= Data in this exercise =
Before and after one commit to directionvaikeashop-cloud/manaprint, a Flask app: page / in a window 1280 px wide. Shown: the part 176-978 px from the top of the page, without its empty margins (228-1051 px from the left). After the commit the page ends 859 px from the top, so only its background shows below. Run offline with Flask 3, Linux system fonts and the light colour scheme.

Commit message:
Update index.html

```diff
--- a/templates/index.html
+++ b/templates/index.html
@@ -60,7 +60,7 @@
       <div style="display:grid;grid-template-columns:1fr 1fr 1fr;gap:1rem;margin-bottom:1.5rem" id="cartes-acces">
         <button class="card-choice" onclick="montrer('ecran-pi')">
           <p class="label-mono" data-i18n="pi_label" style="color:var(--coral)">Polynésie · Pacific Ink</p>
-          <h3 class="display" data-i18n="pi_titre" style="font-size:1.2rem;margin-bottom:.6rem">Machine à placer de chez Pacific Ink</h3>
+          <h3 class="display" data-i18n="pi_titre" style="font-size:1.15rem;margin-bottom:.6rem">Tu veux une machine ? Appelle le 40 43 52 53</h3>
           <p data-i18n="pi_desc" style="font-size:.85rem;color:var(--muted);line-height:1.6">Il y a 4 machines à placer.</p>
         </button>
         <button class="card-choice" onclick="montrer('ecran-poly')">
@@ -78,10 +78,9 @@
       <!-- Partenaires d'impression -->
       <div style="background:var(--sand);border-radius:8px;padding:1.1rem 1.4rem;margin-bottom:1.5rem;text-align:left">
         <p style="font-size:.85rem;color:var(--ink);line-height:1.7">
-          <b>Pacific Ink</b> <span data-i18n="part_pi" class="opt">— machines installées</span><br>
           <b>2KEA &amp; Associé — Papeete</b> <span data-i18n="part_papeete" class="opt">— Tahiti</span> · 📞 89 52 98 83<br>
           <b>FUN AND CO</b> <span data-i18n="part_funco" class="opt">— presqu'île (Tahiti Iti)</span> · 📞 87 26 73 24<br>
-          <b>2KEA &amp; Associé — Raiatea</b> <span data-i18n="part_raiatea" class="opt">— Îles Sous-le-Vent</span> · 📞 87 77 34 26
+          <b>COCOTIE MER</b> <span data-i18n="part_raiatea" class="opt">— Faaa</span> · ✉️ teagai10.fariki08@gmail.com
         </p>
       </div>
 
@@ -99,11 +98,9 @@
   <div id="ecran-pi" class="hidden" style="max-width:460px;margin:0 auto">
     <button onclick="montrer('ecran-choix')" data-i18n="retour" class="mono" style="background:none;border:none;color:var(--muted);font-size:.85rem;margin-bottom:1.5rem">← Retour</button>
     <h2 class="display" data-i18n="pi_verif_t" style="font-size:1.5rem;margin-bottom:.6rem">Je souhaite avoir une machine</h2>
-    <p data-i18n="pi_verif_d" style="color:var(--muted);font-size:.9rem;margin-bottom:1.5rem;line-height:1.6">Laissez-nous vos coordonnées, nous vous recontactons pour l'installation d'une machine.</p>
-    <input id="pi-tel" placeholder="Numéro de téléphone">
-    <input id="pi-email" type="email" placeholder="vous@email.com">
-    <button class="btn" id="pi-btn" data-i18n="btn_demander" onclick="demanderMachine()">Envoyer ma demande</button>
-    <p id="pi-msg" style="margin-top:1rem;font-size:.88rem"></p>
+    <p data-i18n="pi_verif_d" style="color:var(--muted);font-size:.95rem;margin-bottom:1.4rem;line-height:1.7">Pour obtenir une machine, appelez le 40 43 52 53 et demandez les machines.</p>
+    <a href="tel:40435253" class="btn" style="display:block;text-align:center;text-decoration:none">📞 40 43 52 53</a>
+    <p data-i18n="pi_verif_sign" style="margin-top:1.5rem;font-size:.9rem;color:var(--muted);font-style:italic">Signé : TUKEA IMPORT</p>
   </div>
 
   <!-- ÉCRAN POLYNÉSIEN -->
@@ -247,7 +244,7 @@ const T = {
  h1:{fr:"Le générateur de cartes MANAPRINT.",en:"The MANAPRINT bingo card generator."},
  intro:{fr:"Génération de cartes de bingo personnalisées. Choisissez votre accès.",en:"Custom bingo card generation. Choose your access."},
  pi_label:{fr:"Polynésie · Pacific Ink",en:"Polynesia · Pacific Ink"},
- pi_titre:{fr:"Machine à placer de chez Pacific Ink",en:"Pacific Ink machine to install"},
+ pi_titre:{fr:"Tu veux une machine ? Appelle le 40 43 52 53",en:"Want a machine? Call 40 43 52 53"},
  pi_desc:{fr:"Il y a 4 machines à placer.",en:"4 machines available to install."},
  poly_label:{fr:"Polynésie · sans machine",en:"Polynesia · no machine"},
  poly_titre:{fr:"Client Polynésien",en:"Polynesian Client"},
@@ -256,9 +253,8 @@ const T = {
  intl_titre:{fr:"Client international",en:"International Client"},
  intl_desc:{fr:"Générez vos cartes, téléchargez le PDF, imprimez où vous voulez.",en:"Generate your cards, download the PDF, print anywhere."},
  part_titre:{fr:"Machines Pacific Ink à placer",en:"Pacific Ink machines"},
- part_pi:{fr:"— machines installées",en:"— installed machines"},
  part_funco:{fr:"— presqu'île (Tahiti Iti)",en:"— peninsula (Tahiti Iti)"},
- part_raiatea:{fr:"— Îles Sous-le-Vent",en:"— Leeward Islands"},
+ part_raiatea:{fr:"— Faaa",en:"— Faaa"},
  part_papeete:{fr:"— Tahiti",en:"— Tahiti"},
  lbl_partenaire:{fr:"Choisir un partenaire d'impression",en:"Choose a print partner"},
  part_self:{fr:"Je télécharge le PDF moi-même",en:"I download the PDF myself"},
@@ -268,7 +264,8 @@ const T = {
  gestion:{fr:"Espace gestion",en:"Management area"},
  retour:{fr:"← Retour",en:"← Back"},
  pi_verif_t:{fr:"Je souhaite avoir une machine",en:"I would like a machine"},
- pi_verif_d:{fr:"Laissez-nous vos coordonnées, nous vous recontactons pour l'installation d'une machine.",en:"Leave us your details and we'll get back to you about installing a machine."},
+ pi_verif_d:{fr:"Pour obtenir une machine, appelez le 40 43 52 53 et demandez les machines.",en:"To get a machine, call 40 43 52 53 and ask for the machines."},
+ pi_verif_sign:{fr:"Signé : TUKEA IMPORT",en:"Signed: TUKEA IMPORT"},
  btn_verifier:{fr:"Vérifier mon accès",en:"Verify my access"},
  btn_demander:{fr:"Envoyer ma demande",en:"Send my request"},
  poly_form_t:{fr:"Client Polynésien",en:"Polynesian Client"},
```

= Brief =
Restate the material above exactly, leaving nothing out.

= Solution for this exercise =
Before and after one commit to directionvaikeashop-cloud/manaprint, a Flask app: page / in a window 1280 px wide. Shown: the part 176-978 px from the top of the page, without its empty margins (228-1051 px from the left). After the commit the page ends 859 px from the top, so only its background shows below. Run offline with Flask 3, Linux system fonts and the light colour scheme.

Commit message:
Update index.html

```diff
--- a/templates/index.html
+++ b/templates/index.html
@@ -60,7 +60,7 @@
       <div style="display:grid;grid-template-columns:1fr 1fr 1fr;gap:1rem;margin-bottom:1.5rem" id="cartes-acces">
         <button class="card-choice" onclick="montrer('ecran-pi')">
           <p class="label-mono" data-i18n="pi_label" style="color:var(--coral)">Polynésie · Pacific Ink</p>
-          <h3 class="display" data-i18n="pi_titre" style="font-size:1.2rem;margin-bottom:.6rem">Machine à placer de chez Pacific Ink</h3>
+          <h3 class="display" data-i18n="pi_titre" style="font-size:1.15rem;margin-bottom:.6rem">Tu veux une machine ? Appelle le 40 43 52 53</h3>
           <p data-i18n="pi_desc" style="font-size:.85rem;color:var(--muted);line-height:1.6">Il y a 4 machines à placer.</p>
         </button>
         <button class="card-choice" onclick="montrer('ecran-poly')">
@@ -78,10 +78,9 @@
       <!-- Partenaires d'impression -->
       <div style="background:var(--sand);border-radius:8px;padding:1.1rem 1.4rem;margin-bottom:1.5rem;text-align:left">
         <p style="font-size:.85rem;color:var(--ink);line-height:1.7">
-          <b>Pacific Ink</b> <span data-i18n="part_pi" class="opt">— machines installées</span><br>
           <b>2KEA &amp; Associé — Papeete</b> <span data-i18n="part_papeete" class="opt">— Tahiti</span> · 📞 89 52 98 83<br>
           <b>FUN AND CO</b> <span data-i18n="part_funco" class="opt">— presqu'île (Tahiti Iti)</span> · 📞 87 26 73 24<br>
-          <b>2KEA &amp; Associé — Raiatea</b> <span data-i18n="part_raiatea" class="opt">— Îles Sous-le-Vent</span> · 📞 87 77 34 26
+          <b>COCOTIE MER</b> <span data-i18n="part_raiatea" class="opt">— Faaa</span> · ✉️ teagai10.fariki08@gmail.com
         </p>
       </div>
 
@@ -99,11 +98,9 @@
   <div id="ecran-pi" class="hidden" style="max-width:460px;margin:0 auto">
     <button onclick="montrer('ecran-choix')" data-i18n="retour" class="mono" style="background:none;border:none;color:var(--muted);font-size:.85rem;margin-bottom:1.5rem">← Retour</button>
     <h2 class="display" data-i18n="pi_verif_t" style="font-size:1.5rem;margin-bottom:.6rem">Je souhaite avoir une machine</h2>
-    <p data-i18n="pi_verif_d" style="color:var(--muted);font-size:.9rem;margin-bottom:1.5rem;line-height:1.6">Laissez-nous vos coordonnées, nous vous recontactons pour l'installation d'une machine.</p>
-    <input id="pi-tel" placeholder="Numéro de téléphone">
-    <input id="pi-email" type="email" placeholder="vous@email.com">
-    <button class="btn" id="pi-btn" data-i18n="btn_demander" onclick="demanderMachine()">Envoyer ma demande</button>
-    <p id="pi-msg" style="margin-top:1rem;font-size:.88rem"></p>
+    <p data-i18n="pi_verif_d" style="color:var(--muted);font-size:.95rem;margin-bottom:1.4rem;line-height:1.7">Pour obtenir une machine, appelez le 40 43 52 53 et demandez les machines.</p>
+    <a href="tel:40435253" class="btn" style="display:block;text-align:center;text-decoration:none">📞 40 43 52 53</a>
+    <p data-i18n="pi_verif_sign" style="margin-top:1.5rem;font-size:.9rem;color:var(--muted);font-style:italic">Signé : TUKEA IMPORT</p>
   </div>
 
   <!-- ÉCRAN POLYNÉSIEN -->
@@ -247,7 +244,7 @@ const T = {
  h1:{fr:"Le générateur de cartes MANAPRINT.",en:"The MANAPRINT bingo card generator."},
  intro:{fr:"Génération de cartes de bingo personnalisées. Choisissez votre accès.",en:"Custom bingo card generation. Choose your access."},
  pi_label:{fr:"Polynésie · Pacific Ink",en:"Polynesia · Pacific Ink"},
- pi_titre:{fr:"Machine à placer de chez Pacific Ink",en:"Pacific Ink machine to install"},
+ pi_titre:{fr:"Tu veux une machine ? Appelle le 40 43 52 53",en:"Want a machine? Call 40 43 52 53"},
  pi_desc:{fr:"Il y a 4 machines à placer.",en:"4 machines available to install."},
  poly_label:{fr:"Polynésie · sans machine",en:"Polynesia · no machine"},
  poly_titre:{fr:"Client Polynésien",en:"Polynesian Client"},
@@ -256,9 +253,8 @@ const T = {
  intl_titre:{fr:"Client international",en:"International Client"},
  intl_desc:{fr:"Générez vos cartes, téléchargez le PDF, imprimez où vous voulez.",en:"Generate your cards, download the PDF, print anywhere."},
  part_titre:{fr:"Machines Pacific Ink à placer",en:"Pacific Ink machines"},
- part_pi:{fr:"— machines installées",en:"— installed machines"},
  part_funco:{fr:"— presqu'île (Tahiti Iti)",en:"— peninsula (Tahiti Iti)"},
- part_raiatea:{fr:"— Îles Sous-le-Vent",en:"— Leeward Islands"},
+ part_raiatea:{fr:"— Faaa",en:"— Faaa"},
  part_papeete:{fr:"— Tahiti",en:"— Tahiti"},
  lbl_partenaire:{fr:"Choisir un partenaire d'impression",en:"Choose a print partner"},
  part_self:{fr:"Je télécharge le PDF moi-même",en:"I download the PDF myself"},
@@ -268,7 +264,8 @@ const T = {
  gestion:{fr:"Espace gestion",en:"Management area"},
  retour:{fr:"← Retour",en:"← Back"},
  pi_verif_t:{fr:"Je souhaite avoir une machine",en:"I would like a machine"},
- pi_verif_d:{fr:"Laissez-nous vos coordonnées, nous vous recontactons pour l'installation d'une machine.",en:"Leave us your details and we'll get back to you about installing a machine."},
+ pi_verif_d:{fr:"Pour obtenir une machine, appelez le 40 43 52 53 et demandez les machines.",en:"To get a machine, call 40 43 52 53 and ask for the machines."},
+ pi_verif_sign:{fr:"Signé : TUKEA IMPORT",en:"Signed: TUKEA IMPORT"},
  btn_verifier:{fr:"Vérifier mon accès",en:"Verify my access"},
  btn_demander:{fr:"Envoyer ma demande",en:"Send my request"},
  poly_form_t:{fr:"Client Polynésien",en:"Polynesian Client"},
```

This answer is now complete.